AVAILABLE RECORDS
· · · ·
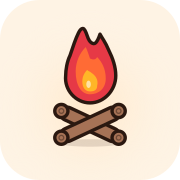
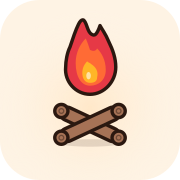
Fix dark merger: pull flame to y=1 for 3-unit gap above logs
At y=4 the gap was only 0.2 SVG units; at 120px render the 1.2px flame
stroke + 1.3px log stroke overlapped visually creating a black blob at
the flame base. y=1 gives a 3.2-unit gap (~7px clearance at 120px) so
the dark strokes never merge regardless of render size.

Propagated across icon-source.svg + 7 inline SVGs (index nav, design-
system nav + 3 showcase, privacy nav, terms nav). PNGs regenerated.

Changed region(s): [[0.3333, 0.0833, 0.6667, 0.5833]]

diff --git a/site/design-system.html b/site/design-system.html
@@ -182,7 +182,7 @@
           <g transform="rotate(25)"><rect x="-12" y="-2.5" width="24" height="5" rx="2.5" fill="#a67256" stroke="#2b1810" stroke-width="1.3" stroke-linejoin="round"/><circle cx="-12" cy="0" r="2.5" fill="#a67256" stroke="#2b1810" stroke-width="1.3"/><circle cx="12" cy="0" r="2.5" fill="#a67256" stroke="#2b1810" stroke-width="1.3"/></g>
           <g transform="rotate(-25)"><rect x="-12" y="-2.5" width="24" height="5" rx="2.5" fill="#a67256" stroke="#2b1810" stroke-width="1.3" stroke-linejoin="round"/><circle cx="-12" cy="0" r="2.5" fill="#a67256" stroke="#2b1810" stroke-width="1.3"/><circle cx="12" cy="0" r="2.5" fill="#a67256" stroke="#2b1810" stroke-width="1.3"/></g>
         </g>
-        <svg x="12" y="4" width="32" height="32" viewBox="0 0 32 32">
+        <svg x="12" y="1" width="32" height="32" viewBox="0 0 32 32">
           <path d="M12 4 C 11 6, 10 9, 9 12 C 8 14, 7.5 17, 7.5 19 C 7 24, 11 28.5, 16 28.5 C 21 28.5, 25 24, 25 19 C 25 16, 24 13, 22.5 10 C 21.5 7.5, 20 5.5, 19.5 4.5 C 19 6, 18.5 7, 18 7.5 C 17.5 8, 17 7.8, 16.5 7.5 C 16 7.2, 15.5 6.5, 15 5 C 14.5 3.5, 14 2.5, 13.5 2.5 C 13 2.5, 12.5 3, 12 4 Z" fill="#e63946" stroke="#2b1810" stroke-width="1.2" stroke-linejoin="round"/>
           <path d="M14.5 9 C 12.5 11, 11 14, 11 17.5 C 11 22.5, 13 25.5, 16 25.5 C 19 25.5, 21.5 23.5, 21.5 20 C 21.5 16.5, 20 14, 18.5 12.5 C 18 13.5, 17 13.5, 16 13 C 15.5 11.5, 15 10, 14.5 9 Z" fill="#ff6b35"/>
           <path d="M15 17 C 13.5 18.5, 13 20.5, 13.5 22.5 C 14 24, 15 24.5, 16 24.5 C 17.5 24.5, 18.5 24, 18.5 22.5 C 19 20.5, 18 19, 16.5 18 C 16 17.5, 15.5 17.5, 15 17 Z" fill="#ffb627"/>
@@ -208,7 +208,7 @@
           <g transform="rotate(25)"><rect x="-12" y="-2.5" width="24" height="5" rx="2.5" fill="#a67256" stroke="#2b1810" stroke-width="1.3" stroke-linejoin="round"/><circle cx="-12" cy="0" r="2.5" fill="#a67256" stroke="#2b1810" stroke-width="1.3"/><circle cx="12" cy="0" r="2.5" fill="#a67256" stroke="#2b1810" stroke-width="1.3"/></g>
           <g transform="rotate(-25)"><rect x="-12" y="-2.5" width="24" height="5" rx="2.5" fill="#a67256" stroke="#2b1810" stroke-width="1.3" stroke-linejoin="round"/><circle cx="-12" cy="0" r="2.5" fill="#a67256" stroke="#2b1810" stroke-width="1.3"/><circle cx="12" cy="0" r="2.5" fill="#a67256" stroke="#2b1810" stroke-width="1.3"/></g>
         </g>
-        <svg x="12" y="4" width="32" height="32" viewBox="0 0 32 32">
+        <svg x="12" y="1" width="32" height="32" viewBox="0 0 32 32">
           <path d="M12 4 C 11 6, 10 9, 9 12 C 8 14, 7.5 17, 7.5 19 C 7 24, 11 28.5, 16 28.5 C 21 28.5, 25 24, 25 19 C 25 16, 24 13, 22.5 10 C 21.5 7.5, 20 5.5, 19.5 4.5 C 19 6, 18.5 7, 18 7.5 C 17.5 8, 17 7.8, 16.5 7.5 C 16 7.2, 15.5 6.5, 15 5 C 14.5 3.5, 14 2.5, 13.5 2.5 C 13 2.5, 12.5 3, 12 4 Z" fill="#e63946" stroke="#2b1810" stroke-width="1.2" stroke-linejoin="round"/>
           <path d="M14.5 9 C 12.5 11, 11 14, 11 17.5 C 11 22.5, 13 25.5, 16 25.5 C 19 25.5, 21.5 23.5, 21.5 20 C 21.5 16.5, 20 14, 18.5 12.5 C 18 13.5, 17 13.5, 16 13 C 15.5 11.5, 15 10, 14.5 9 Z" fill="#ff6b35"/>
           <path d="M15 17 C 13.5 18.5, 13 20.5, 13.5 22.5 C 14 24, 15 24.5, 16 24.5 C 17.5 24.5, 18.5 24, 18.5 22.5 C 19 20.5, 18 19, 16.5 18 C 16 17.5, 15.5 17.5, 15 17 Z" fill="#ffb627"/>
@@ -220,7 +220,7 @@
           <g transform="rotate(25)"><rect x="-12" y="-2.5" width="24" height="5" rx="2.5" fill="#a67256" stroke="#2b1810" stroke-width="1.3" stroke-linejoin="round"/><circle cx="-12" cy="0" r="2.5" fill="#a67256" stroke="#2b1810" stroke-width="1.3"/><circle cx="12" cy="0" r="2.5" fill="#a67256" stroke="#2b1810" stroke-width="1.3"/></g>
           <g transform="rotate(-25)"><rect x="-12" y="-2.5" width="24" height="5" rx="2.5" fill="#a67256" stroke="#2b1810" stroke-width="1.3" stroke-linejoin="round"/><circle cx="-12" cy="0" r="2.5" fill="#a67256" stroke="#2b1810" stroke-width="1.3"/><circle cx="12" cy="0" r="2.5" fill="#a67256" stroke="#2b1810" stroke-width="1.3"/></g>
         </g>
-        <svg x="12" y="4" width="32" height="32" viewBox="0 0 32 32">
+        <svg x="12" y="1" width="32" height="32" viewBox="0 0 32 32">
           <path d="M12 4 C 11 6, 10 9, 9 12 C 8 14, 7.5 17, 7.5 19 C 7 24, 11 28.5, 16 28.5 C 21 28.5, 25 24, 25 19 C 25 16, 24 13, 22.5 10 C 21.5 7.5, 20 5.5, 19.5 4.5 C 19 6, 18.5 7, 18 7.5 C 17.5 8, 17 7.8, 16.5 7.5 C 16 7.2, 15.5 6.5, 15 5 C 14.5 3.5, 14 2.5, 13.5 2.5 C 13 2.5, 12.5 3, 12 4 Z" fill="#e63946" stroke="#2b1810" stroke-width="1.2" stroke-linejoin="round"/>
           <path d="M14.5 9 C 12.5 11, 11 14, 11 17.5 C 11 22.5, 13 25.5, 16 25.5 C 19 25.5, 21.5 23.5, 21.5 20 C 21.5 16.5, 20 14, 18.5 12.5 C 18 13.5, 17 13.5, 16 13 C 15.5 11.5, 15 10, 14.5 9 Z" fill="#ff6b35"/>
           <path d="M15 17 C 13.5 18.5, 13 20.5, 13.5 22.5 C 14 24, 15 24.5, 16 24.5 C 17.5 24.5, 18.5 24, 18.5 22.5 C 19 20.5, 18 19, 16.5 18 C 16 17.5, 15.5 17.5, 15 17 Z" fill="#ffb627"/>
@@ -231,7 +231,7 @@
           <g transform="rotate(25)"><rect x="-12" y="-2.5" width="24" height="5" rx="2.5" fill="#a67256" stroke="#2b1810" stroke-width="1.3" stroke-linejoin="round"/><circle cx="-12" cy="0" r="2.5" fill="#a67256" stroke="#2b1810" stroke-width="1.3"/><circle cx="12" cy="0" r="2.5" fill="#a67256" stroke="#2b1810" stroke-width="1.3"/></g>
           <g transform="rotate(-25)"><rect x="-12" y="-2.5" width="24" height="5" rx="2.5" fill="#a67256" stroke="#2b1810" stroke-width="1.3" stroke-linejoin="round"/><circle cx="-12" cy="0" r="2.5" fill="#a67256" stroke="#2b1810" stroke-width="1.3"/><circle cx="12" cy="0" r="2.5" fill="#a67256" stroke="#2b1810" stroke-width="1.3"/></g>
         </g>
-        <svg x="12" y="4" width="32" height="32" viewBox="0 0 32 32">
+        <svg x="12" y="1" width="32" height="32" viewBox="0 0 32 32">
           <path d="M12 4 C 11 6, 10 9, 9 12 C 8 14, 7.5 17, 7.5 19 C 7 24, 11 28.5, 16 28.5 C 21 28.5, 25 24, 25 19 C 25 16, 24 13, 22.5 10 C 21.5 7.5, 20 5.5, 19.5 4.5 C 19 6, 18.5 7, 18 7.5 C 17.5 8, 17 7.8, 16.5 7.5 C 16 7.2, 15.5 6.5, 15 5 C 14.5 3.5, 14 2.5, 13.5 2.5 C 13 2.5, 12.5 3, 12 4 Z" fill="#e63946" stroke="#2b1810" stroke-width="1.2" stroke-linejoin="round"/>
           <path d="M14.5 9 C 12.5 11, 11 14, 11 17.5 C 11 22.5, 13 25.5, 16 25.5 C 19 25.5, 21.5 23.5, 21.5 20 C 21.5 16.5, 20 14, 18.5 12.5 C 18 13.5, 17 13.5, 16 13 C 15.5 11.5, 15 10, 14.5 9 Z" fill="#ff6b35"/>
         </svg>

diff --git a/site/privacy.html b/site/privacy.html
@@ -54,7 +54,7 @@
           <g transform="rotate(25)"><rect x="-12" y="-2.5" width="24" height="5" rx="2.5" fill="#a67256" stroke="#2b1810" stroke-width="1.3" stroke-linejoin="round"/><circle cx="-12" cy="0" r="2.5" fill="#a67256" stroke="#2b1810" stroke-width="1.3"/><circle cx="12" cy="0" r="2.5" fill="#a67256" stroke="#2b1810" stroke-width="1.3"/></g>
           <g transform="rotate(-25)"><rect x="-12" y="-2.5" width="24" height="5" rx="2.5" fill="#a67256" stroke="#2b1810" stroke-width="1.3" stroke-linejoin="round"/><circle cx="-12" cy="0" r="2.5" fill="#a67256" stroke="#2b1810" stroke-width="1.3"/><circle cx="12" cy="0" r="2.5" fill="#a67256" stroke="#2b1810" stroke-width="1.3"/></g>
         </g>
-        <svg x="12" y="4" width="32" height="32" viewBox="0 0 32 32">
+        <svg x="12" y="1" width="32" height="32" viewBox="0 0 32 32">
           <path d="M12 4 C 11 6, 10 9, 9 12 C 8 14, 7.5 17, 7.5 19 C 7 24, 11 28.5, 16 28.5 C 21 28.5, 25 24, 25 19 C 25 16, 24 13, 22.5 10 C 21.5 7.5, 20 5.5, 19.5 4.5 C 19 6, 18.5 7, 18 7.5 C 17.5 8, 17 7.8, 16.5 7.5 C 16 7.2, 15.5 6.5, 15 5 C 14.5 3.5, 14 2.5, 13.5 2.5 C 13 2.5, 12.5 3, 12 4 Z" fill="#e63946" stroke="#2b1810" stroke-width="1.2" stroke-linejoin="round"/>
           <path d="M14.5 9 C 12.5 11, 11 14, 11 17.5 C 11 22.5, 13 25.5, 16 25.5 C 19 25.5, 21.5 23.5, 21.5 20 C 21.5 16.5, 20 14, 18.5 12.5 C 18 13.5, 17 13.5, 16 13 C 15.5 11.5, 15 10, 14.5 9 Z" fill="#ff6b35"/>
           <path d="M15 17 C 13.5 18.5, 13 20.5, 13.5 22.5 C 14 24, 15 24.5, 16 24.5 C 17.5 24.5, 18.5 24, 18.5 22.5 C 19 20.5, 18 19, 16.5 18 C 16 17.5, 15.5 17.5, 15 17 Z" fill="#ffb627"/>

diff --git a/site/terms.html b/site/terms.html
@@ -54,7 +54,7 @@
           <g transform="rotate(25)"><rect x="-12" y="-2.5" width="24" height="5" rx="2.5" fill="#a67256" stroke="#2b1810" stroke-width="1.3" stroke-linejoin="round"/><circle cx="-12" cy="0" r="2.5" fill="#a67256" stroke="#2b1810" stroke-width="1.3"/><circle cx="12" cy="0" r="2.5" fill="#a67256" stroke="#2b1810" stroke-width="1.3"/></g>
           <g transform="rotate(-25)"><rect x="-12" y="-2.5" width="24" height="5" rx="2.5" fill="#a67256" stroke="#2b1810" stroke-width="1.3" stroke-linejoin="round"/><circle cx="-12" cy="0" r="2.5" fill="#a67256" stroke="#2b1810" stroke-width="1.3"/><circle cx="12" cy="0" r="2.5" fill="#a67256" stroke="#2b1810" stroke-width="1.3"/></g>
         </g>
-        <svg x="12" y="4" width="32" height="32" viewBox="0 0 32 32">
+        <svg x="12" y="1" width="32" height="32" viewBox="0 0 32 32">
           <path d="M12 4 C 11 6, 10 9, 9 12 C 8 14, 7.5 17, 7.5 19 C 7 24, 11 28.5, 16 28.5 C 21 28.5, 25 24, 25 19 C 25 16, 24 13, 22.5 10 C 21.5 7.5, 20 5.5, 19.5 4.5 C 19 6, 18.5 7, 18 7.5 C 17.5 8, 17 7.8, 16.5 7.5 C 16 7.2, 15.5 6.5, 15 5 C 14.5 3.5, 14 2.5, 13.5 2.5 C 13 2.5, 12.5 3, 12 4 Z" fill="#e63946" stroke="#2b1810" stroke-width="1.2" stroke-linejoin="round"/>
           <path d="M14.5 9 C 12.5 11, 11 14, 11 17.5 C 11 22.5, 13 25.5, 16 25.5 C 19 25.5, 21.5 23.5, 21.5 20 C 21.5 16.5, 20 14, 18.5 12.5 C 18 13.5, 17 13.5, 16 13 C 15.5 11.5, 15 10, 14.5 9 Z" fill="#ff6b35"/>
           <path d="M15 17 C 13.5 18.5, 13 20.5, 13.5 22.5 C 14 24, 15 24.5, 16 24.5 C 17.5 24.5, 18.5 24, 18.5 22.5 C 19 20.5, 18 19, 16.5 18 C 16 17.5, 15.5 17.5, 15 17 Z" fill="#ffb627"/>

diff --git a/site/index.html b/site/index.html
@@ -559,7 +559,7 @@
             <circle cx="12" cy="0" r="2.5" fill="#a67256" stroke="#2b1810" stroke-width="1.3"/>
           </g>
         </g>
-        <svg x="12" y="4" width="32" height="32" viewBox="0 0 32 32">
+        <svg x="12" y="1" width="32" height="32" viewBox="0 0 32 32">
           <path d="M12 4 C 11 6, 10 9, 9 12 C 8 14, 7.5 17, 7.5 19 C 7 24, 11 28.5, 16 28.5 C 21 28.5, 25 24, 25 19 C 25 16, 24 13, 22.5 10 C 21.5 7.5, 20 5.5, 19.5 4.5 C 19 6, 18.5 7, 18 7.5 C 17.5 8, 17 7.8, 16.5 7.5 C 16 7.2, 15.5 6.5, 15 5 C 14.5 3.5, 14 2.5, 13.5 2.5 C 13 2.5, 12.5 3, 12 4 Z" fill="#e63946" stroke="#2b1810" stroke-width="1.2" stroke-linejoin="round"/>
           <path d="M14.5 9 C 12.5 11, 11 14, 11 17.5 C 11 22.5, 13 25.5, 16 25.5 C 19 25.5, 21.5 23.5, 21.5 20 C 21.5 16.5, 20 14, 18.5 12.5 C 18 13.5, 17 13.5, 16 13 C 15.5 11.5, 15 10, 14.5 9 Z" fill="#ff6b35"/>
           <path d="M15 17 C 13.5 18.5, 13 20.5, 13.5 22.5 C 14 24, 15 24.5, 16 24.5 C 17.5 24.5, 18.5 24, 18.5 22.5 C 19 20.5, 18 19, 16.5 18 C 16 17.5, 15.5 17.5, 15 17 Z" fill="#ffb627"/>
· · · ·
REQUIREMENT
Please count how many lines of the listing include the word "terms", giving the number by itself.

TASK OUTPUT
2